As a center of community life, the town hall housed the local opera, complete with stage and curtains. Picture yourself joining your family inside for a theatrical performance or attending a meeting of the Forestry Club or Woodmen of the World. Together, the town hall and church served as the social center of the budding 1880s townsite.
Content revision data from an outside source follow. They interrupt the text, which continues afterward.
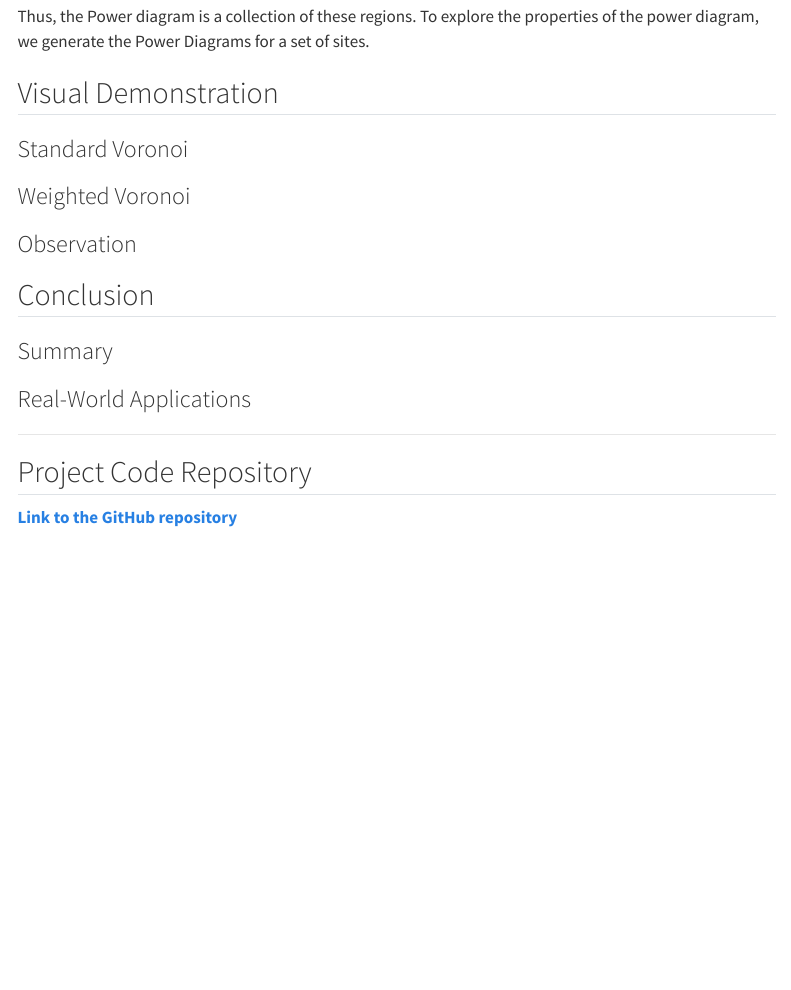
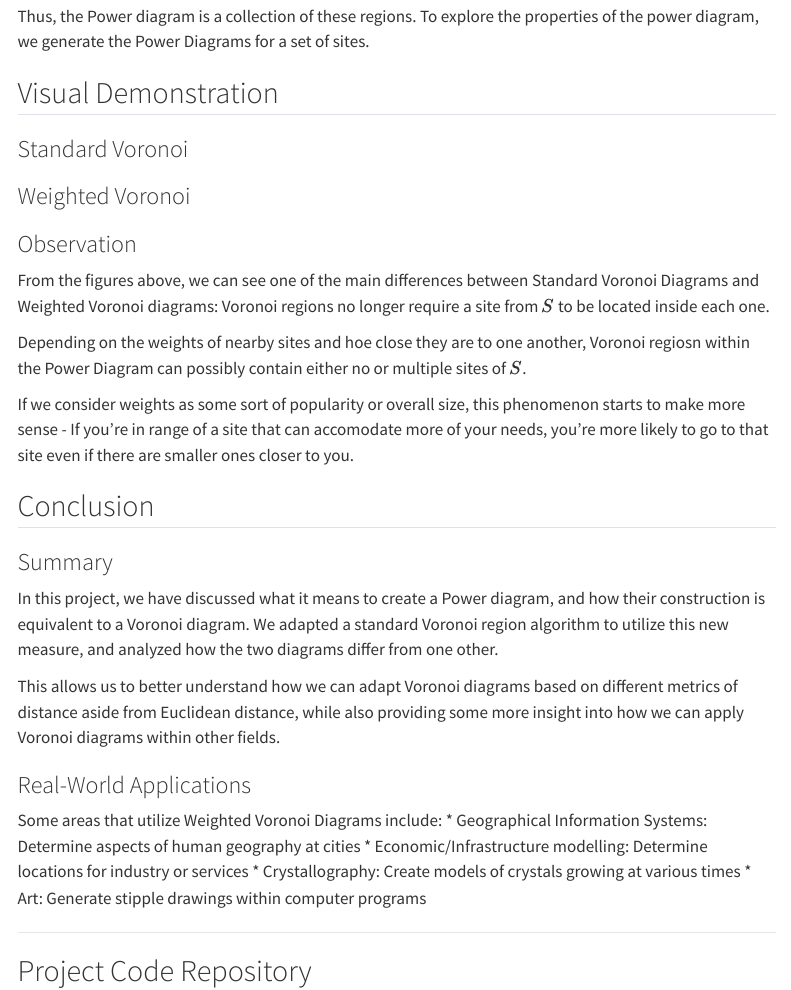
Before and after one commit to BaSaBu1/Power-Diagram, a Quarto document (index.qmd): the page in a window 1100 px wide, from 2710 px down. Rendered offline with R 4.5, knitr and Pandoc in place of Quarto, with nearby package versions; menus at the side of the page are left out.

Commit message:
Added observations, Conclusion

```diff
--- a/index.qmd
+++ b/index.qmd
@@ -153,13 +153,30 @@ Thus, the Power diagram is a collection of these regions. To explore the propert
 
 ### Observation
 
+From the figures above, we can see one of the main differences between Standard Voronoi Diagrams and Weighted Voronoi diagrams: Voronoi regions no longer require a site from $S$ to be located inside each one.
+
+Depending on the weights of nearby sites and hoe close they are to one another, Voronoi regiosn within the Power Diagram can possibly contain either no or multiple sites of $S$.
+
+If we consider weights as some sort of popularity or overall size, this phenomenon starts to make more sense - If you're in range of a site that can accomodate more of your needs, you're more likely to go to that site even if there are smaller ones closer to you.
+
 
 
 ## Conclusion
 
 ### Summary
 
+In this project, we have discussed what it means to create a Power diagram, and how their construction is equivalent to a Voronoi diagram. We adapted a standard Voronoi region algorithm to utilize this new measure, and analyzed how the two diagrams differ from one other.
+
+This allows us to better understand how we can adapt Voronoi diagrams based on different metrics of distance aside from Euclidean distance, while also providing some more insight into how we can apply Voronoi diagrams within other fields.
+
+
 ### Real-World Applications
+
+Some areas that utilize Weighted Voronoi Diagrams include:
+* Geographical Information Systems: Determine aspects of human geography at cities
+* Economic/Infrastructure modelling: Determine locations for industry or services
+* Crystallography: Create models of crystals growing at various times
+* Art: Generate stipple drawings within computer programs
 
 
 ---
```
In 1904, L. L. Freeman sold stock for $1 a share to fund the construction of the opera house. By comparing pictures of the old Howard town hall/opera house and the Grange, it appears the townspeople merely remodeled the town hall to convert it into the Grange Hall. Clarence Kelso, among others, was instrumental in founding the Grange in the 1930s. Dances and parties were enjoyed by the townspeople from the 1940s through the 1950s. People came from neighboring communities such as Cotopaxi and Coaldale to join in the fun. Long-time Howard resident Pearl Auckland talked about the dances. She said they were big affairs – all the women wore long gowns. In 1976, Verl Freek was Master of the Grange. After the Grange building was razed in 1978, Verl conveyed all the Grange memorabilia to the Western Fremont Historical Society (WFHS).